Please write out the line containing "float:left;" and each line after it through the end of the data, exactly, and nothing else.

── Given records

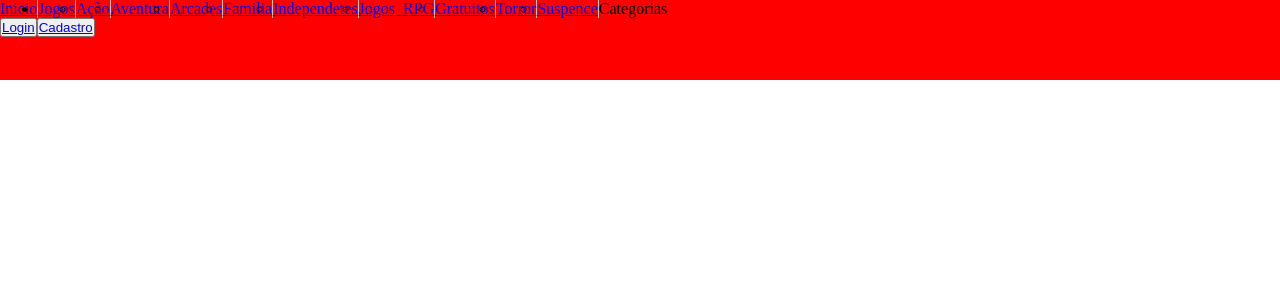
Repository: MarcoantonioCaldeira/Projeto-Go-Gamming
Page: /
These files come from the project's save history. The page is drawn as it stood at one moment and after the next save; the edit follows.
The browser window is 1280 px wide. The pictures show the whole page.
The project was rebuilt for these pictures with package versions that can differ from the ones it lists, and the page was loaded fresh each time. Also part of the build but not shown: src/pages/Inicio/estilo.css, src/pages/rodape/rodape.js, src/pages/Inicio/Inicio.js, src/pages/Jogos/Jogos.js, src/pages/Categorias/Acao.js, src/pages/Categorias/Aventura.js, src/pages/Categorias/Arcades.js, src/pages/Categorias/Familia.js and 7 more.

Above is the page before, as saved 2023-01-25 22:48:24.

After the next save:
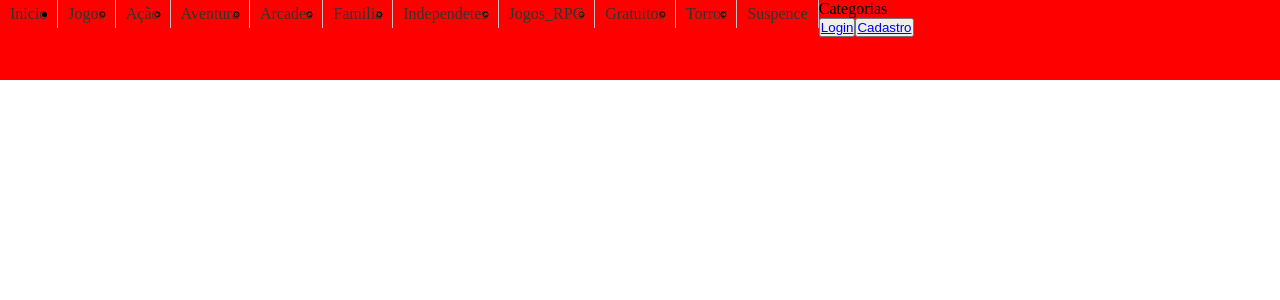
Saved 26 s later.
--- a/src/pages/Menu/estilo.css
+++ b/src/pages/Menu/estilo.css
@@ -25,3 +25,5 @@
     float:left;
     border-right:1px solid #c0c0c0;
 }
+
+#nav_bar li a{color:#333; text-decoration:none; padding:5px 10px; display:block;}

────

Task output —
     float:left;
     border-right:1px solid #c0c0c0;
 }
+
+#nav_bar li a{color:#333; text-decoration:none; padding:5px 10px; display:block;}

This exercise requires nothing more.